Ogden • It figured that BYU’s 15-game winning streak over Weber State in basketball would have to end some day, but not in the way it ended Saturday night at the Dee Events Center.

Using their superior athleticism and driving ability to score at will against the defenseless Cougars, the Wildcats took a 113-103 win to beat BYU for the first time since 2003.

“They were just better than us in all aspects tonight,” said BYU forward Yoeli Childs, who led all scorers with 31 points. “Man to man, they were better than us — every single guy.”

Few among the announced crowd of 9,731 would beg to differ as the Cougars (5-4) suffered their third-straight loss and played as poorly defensively as they have in several years. And that’s saying something.

“We could have guarded them better,” BYU coach Dave Rose deadpanned. “They exposed us at every position. … They exposed us on the perimeter with their athleticism and their ability to drive and score off the dribble. It was a lesson in how to get to the rim.”

Weber State’s Jerrick Harding was the chief culprit, scoring a team-high 30 points on an array of 3-pointers (4 of 6), free throws (4 of 4) and circus shots at the rim.

“We knew it would be an issue,” Rose said. “We tried almost every guy we had on him. Luckily, he got in foul trouble in the first half or he would have scored 50.”

The Wildcats made 11 3-pointers and shot 64.7 percent in the second half.

The Cougars led 41-35 with four minutes remaining in the first half, but then the wheels came off.

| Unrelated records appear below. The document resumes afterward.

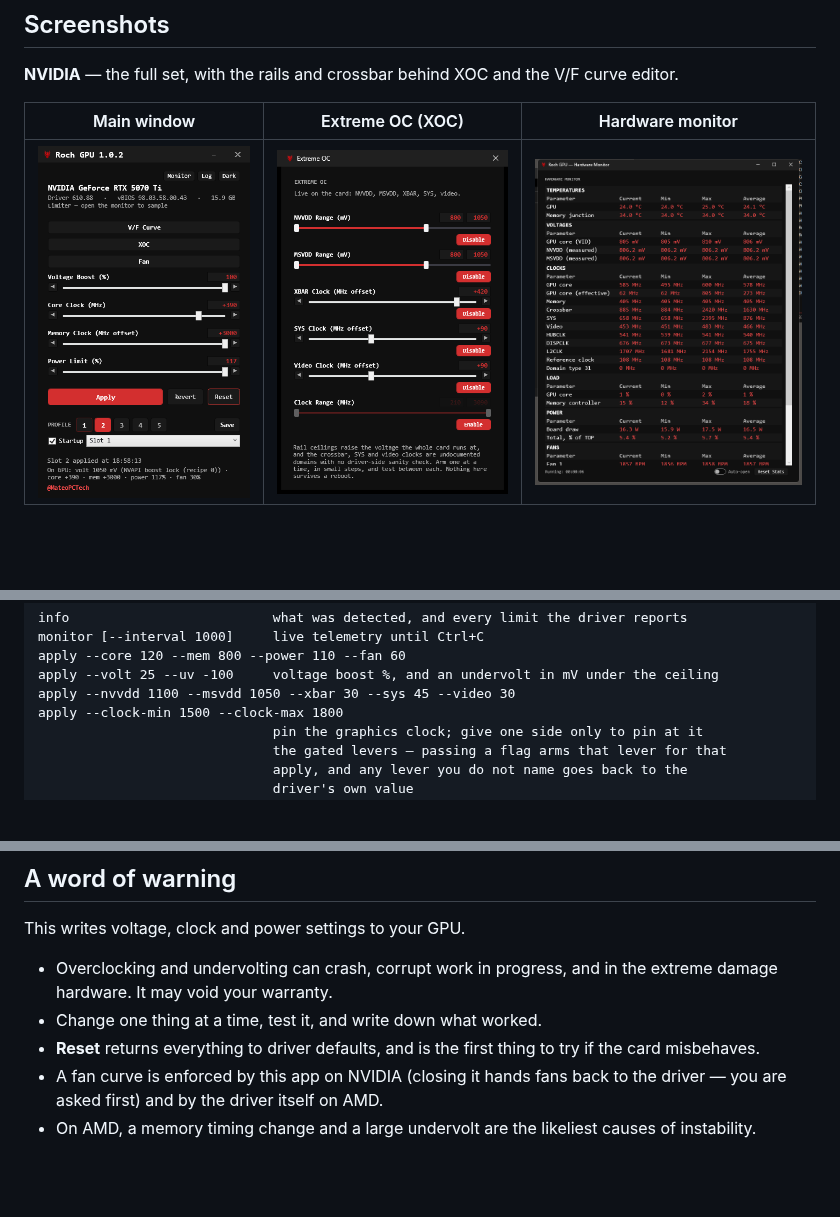
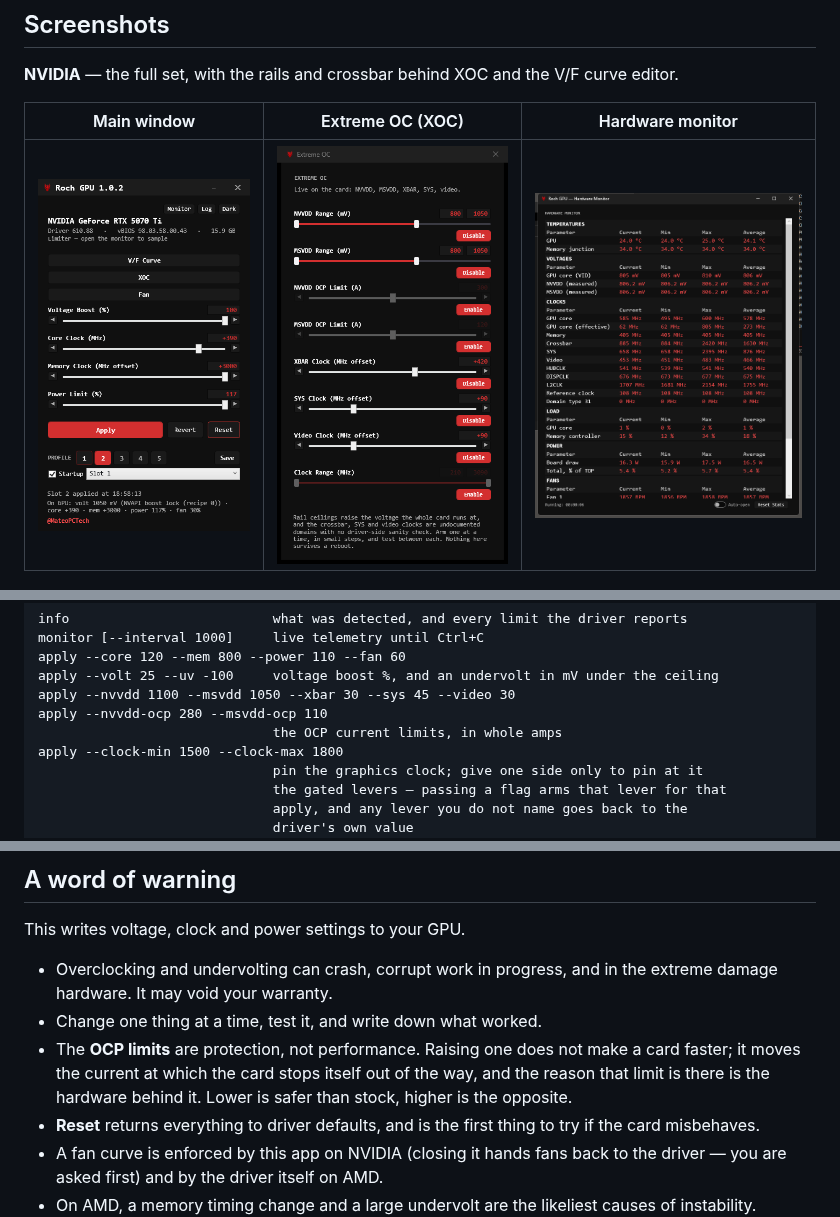
Before and after one commit to RochStudio/Roch-GPU, a Markdown page: README.md, 3 parts joined by grey strips. Drawn GitHub-style; pictures changed too: assets/screenshots/xoc.png; blank space fills up the shorter version.

```diff
--- a/README.md
+++ b/README.md
@@ -212,6 +212,8 @@ monitor [--interval 1000]     live telemetry until Ctrl+C
 apply --core 120 --mem 800 --power 110 --fan 60
 apply --volt 25 --uv -100     voltage boost %, and an undervolt in mV under the ceiling
 apply --nvvdd 1100 --msvdd 1050 --xbar 30 --sys 45 --video 30
+apply --nvvdd-ocp 280 --msvdd-ocp 110
+                              the OCP current limits, in whole amps
 apply --clock-min 1500 --clock-max 1800
                               pin the graphics clock; give one side only to pin at it
                               the gated levers — passing a flag arms that lever for that
@@ -301,6 +303,9 @@ This writes voltage, clock and power settings to your GPU.
 - Overclocking and undervolting can crash, corrupt work in progress, and in the extreme damage
   hardware. It may void your warranty.
 - Change one thing at a time, test it, and write down what worked.
+- The **OCP limits** are protection, not performance. Raising one does not make a card faster; it
+  moves the current at which the card stops itself out of the way, and the reason that limit is
+  there is the hardware behind it. Lower is safer than stock, higher is the opposite.
 - **Reset** returns everything to driver defaults, and is the first thing to try if the card
   misbehaves.
 - A fan curve is enforced by this app on NVIDIA (closing it hands fans back to the driver — you are
```
Also changed, not shown: 1 other file.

Weber State took a 47-46 halftime lead on a rebound basket by Cody John (22 points) at the buzzer and carried that momentum into the second half.

“They kicked our butts in the first half — they just missed more shots. I think they pretty much owned us tonight, in both halves,” Childs said.

Jahshire Hardnett scored a career-high 24 points, but fellow guard TJ Haws was held to eight and was 1 of 9 from the field.

“We had a hard time getting by them,” Rose said. “And then when [Haws] did get past them, he was getting some tough breaks at the rim as far as fouls being called. He didn’t get to the free-throw line like he normally does. So, tough night.”

Weber State led by as many as 15 points in the second half before the Cougars staged a rally in the final minutes. Childs hit a 3-pointer with 50 seconds remaining to cut the deficit to 103-97, but Harding made two free throws and John made a 3-point play to allow the pro-WSU crowd to breathe easy again.

The Wildcats took 38 free throws to BYU’s 24, a function of the Cougars having to foul at the end to stop the clock, and also Weber State’s ability to get dribble penetration. Still, BYU outscored the hosts 62-42 in the paint and shot 59.4 percent from the field.

“We have some issues we have to deal with and it starts with everybody,” Rose said. “It starts with the coaching staff. We have to find a way we can play to be successful. … We have played three games outside our building [all losses], and we have given up close to 100 points a game.

“The pace we are playing at, we don’t score enough to give up that many points,” he continued. “We will have to digest this and find a better way to give these guys the best chance to be successful.”

Having swept its instate opponents last year, BYU is now 1-1 against Utah foes. The Cougars will host Utah State on Wednesday before facing Utah next Saturday at Vivint Smart Home Arena in Salt Lake City.

“Every guy, especially myself, needs to find a way to do more,” Childs said. “We are not broken, but we obviously have a problem right now. You can’t lose three in a row. You just can’t.”